The weather in stories presents particular trickery for writers and there are many approaches to how it is depicted in short stories and novels.

Thomas Hardy in Tess of the D’Urbervilles takes weather as psychoreactive – which is a big word for the weather representing what his main character, Tess, is thinking and feeling at the time.  In a rough nutshell when she is feeling happy and things are going well it’s all sunshine and bluebirds.  Not that bluebirds are weather, so fluffy clouds and sunshine and rainbows without the rain.  When things are going not so well, it’s all winter cold, rain, winds and general yuck.

Howard Pyle takes another stance to using weather in his The Merrie Adventures of Robin Hood – here the weather is perfect for the season, all Ho! Stout Yeoman!  thigh-slapping sunshine.  It doesn’t rain in Sherwood, lets put it that way.  Not unless it needs to.  There is sun in summer, crispy leaves and beautiful frosts in autumn and snow in winter.  None of that slushy grey stuff, just perfect drifts.

David Lodge comments in The Art of Fiction (Viking, 1993), a collection of essays on devices such as the use of lists, names, and the telephone in fiction:

“We all know that weather affects our moods. The novelist is in the happy position of being able to invent whatever weather is appropriate to the mood he or she wants to evoke.

“Weather is therefore frequently a trigger for the effect John Ruskin called the pathetic fallacy, the projection of human emotions onto phenomena in the natural world. ‘All violent feelings … produce in us a falseness of our impressions of external things, which I would generally characterize as the pathetic fallacy,’ he wrote. As the name implies, Ruskin thought it was a bad thing, a symptom of the decadence of modern (as compared to classical) art and literature, and it is indeed often the occasion of overblown, self-indulgent writing. But used with intelligence and discretion it is a rhetorical device capable of moving and powerful effects, without which fiction would be much the poorer.

“Jane Austen retained an Augustan suspicion of the Romantic imagination, and satirized it in the characterization of Marianne in Sense and Sensibility. ‘It is not everyone who has your passion for dead leaves,’ her sister Elinor comments drily after Marianne’s autumn rhapsody, ‘How have I delighted, as I walked, to see them driven in showers about me by the wind. What feelings they, the season, the air altogether inspired!’”

Weather in Austen’s novels, Lodge goes on to say, usually has an important practical bearing on her characters’ lives. But in her books and others’, it can serve other purposes, some related to the pathetic fallacy and some not, such as serving as “a metaphorical index” of characters’ inner lives or a portent of impending plot shifts.

Here are some other novels in which weather conditions play a major part:
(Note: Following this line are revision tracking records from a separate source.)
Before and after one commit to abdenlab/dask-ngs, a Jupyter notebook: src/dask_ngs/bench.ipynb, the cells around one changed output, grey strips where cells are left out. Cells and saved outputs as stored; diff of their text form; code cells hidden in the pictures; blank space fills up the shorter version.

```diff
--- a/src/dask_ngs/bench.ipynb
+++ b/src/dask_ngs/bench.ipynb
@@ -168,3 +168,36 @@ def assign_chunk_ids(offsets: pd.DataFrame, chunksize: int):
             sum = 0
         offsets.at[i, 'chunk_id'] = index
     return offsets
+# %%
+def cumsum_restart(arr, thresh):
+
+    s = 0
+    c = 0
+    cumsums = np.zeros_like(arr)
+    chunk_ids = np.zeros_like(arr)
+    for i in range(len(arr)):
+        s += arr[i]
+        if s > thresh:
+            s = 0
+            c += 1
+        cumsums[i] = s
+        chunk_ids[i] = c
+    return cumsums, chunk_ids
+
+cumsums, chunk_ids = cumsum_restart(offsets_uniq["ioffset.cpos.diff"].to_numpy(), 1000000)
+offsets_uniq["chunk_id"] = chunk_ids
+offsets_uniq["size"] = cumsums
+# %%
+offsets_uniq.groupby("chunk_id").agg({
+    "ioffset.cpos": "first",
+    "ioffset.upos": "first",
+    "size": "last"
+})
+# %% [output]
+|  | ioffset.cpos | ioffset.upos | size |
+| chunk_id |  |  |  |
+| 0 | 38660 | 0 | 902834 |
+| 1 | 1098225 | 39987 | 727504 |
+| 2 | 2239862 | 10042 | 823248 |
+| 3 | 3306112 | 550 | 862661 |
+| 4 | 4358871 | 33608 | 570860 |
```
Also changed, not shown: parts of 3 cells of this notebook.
  • The Mill on the Floss by George Eliot. This novel of the complicated love between siblings Maggie and Tom ends in dramatic fashion when a relentless storm floods the Floss River.
  • That Old Ace in the Hole by Annie Proulx. When young, earnest Bob travels to the Texas Panhandle to trick the locals into selling their land to a hog corporation, he immerses himself in the place — droughts, tornadoes, storms, and all.
  • Hemingway’s Girl by Erika Robuck. Ernest Hemingway was a charming cad, and 19-year-old Mariella finds herself falling for both him and a scarred war vet while hurricane season looms.
  • Snow Mountain Passage by James D. Houston. A massive snowstorm and fierce winter are the antagonists in this moving retelling of the infamous Donner party expedition and the people who tried to rescue them.
  • Ethan Frome by Edith Wharton. The quintessential snow novel, this story tells the tragedy of Ethan and the two women in his life, all of whose lives change as the result of a long winter and a sled.
  • State of Wonder by Ann Patchett. The storms aren’t as significant as the climate in this complex novel about a scientist who journeys from frigid Minnesota to uncover a mystery in the sweltering, steamy jungles of Brazil.

Weather happens twenty-four hours a day and seven days a week in the real world, and so it should in the world of fiction.

Go write weather!

Advertisements